[Exercise inputs Boundary: Start]

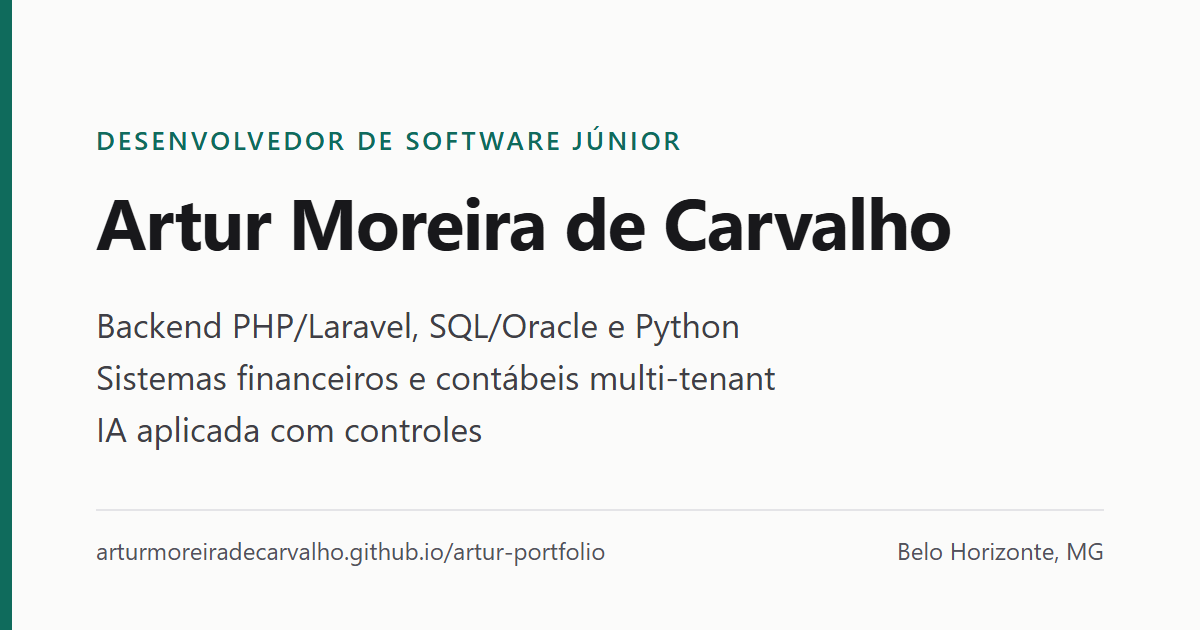
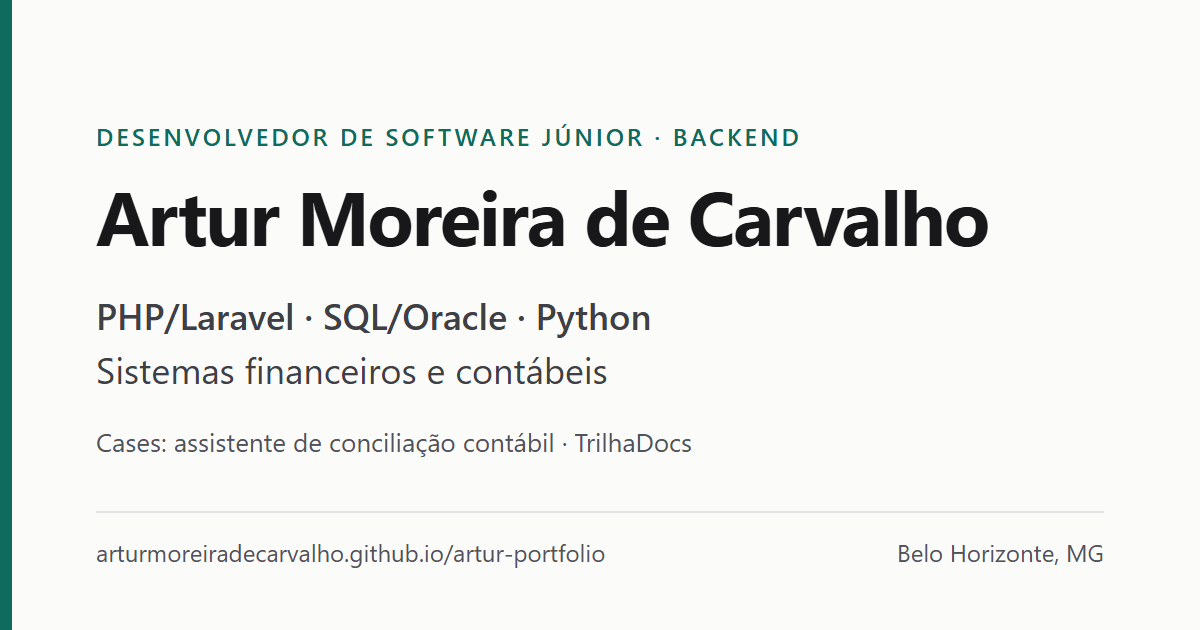
feat: add sitemap, robots, 404 page and per-language social images

diff --git a/404.html b/404.html
@@ -1,0 +1,22 @@
+<!doctype html>
+<html lang="pt-BR">
+<head>
+  <meta charset="utf-8" />
+  <meta name="viewport" content="width=device-width, initial-scale=1" />
+  <title>Página não encontrada | Artur Moreira de Carvalho</title>
+  <meta name="robots" content="noindex" />
+  <link rel="icon" href="/artur-portfolio/assets/favicon.svg" type="image/svg+xml" />
+  <link rel="stylesheet" href="/artur-portfolio/styles.css" />
+</head>
+<body>
+  <main id="conteudo" class="hero container">
+    <p class="eyebrow">Erro 404 · Not found</p>
+    <h1>Página não encontrada</h1>
+    <p class="lead">O endereço pode ter mudado. <span lang="en">This page may have moved.</span></p>
+    <div class="actions">
+      <a class="button primary" href="/artur-portfolio/">Ir para o portfólio</a>
+      <a class="button" href="/artur-portfolio/en/" hreflang="en" lang="en">English version</a>
+    </div>
+  </main>
+</body>
+</html>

[Exercise inputs Boundary: End]

**Task prompt:** Return, from the data above, each line in which the string "meta" appears.

**Your solution:**
+  <meta charset="utf-8" />
+  <meta name="viewport" content="width=device-width, initial-scale=1" />
+  <meta name="robots" content="noindex" />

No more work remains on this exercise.